■ Exercise brief
Copy each entry below exactly. No images.

START Records for the task

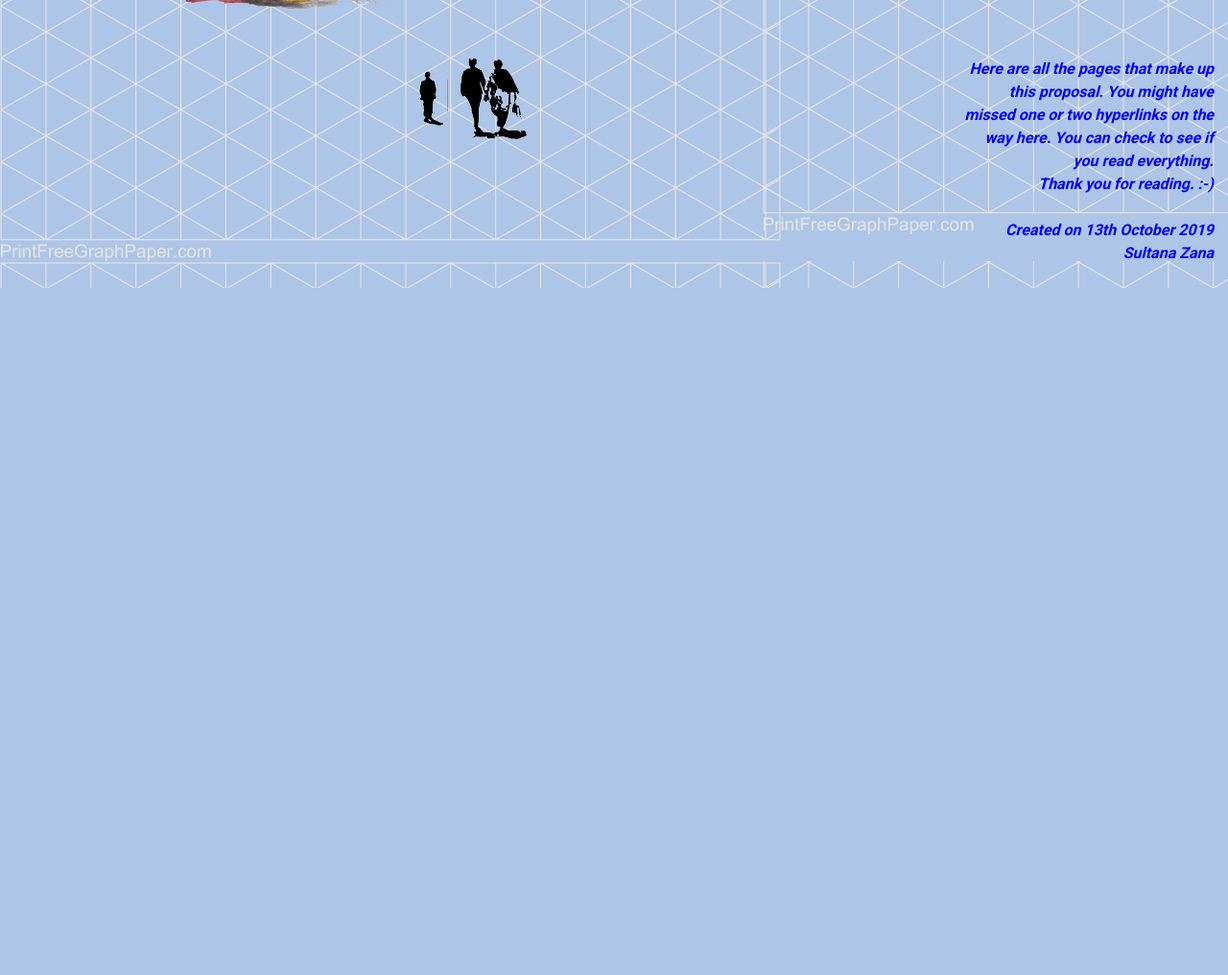
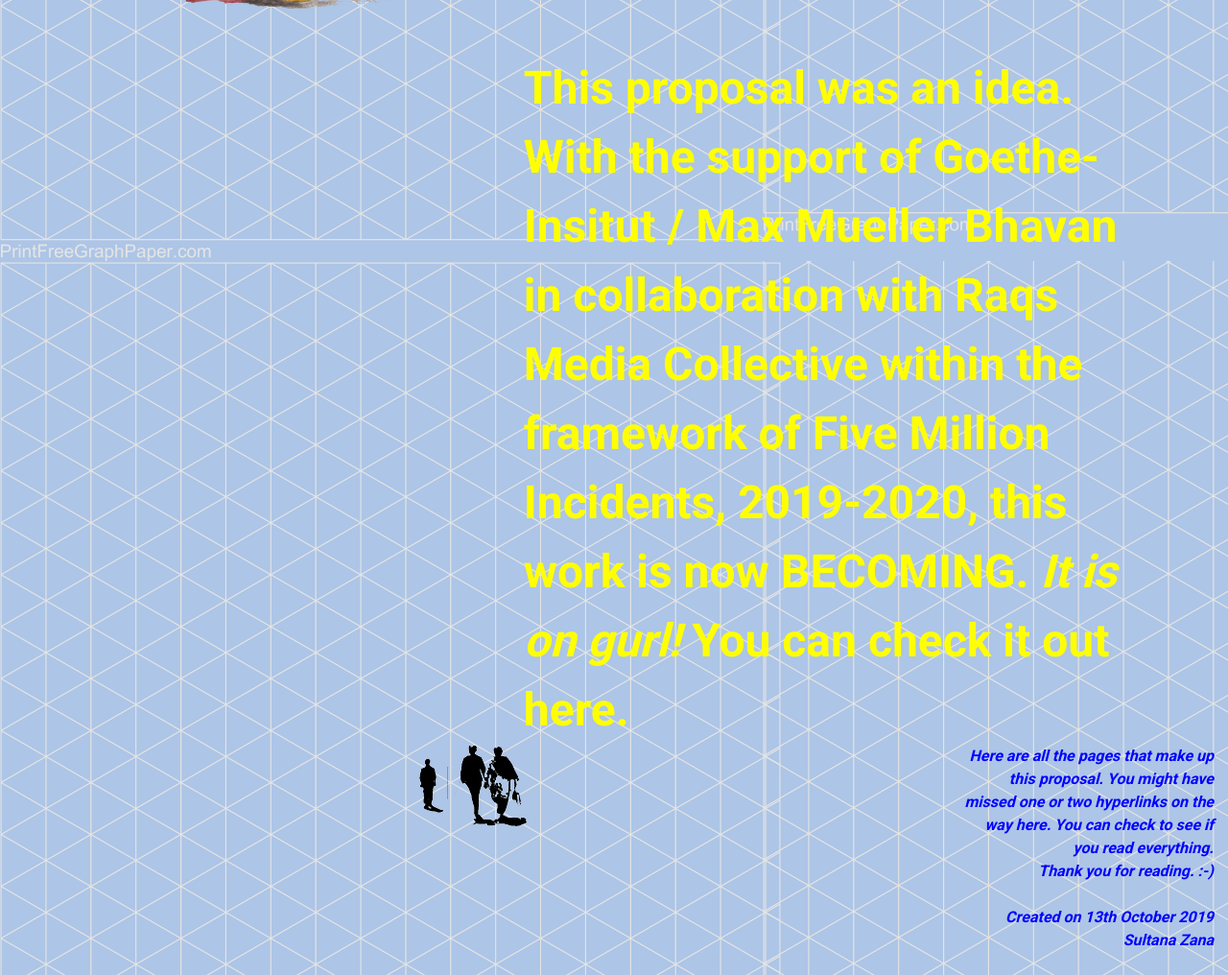
Before and after one commit to SULTANAZANA/5millionnet.github.io, a plain HTML site: page last2.html in a window 1280 px wide. Shown: the part 808-1824 px from the top of the page at 96% size. Before the commit the page ends 1108 px from the top, so only its background shows below. Drawn offline with nearby package versions, Linux system fonts and the light colour scheme.

Commit message:
Update last2.html
IT is on gurl. The project got life.

```diff
--- a/last2.html
+++ b/last2.html
@@ -69,7 +69,8 @@
           <a href="References.html"> References </a> <br>
           <a href="sugarcube.html"> Incidents and encounters </a> <br>
           <a href="umwelts.html"> Unwelts as Incidents</a> <br>
-          <a href="blockchain.html"> Incident Economy</a>
+          <a href="blockchain.html"> Incident Economy</a> <br><br>
+		This proposal was an idea. With the support of Goethe-Insitut / Max Mueller Bhavan in collaboration with Raqs 		Media Collective within the framework of Five Million Incidents, 2019-2020, this work is now BECOMING. <i>It is on 		gurl!</i> You can check it out here.
 
         </font>
       </div>
```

END Records for the task

■ Answer for this exercise
Before and after one commit to SULTANAZANA/5millionnet.github.io, a plain HTML site: page last2.html in a window 1280 px wide. Shown: the part 808-1824 px from the top of the page at 96% size. Before the commit the page ends 1108 px from the top, so only its background shows below. Drawn offline with nearby package versions, Linux system fonts and the light colour scheme.

Commit message:
Update last2.html
IT is on gurl. The project got life.

```diff
--- a/last2.html
+++ b/last2.html
@@ -69,7 +69,8 @@
           <a href="References.html"> References </a> <br>
           <a href="sugarcube.html"> Incidents and encounters </a> <br>
           <a href="umwelts.html"> Unwelts as Incidents</a> <br>
-          <a href="blockchain.html"> Incident Economy</a>
+          <a href="blockchain.html"> Incident Economy</a> <br><br>
+		This proposal was an idea. With the support of Goethe-Insitut / Max Mueller Bhavan in collaboration with Raqs 		Media Collective within the framework of Five Million Incidents, 2019-2020, this work is now BECOMING. <i>It is on 		gurl!</i> You can check it out here.
 
         </font>
       </div>
```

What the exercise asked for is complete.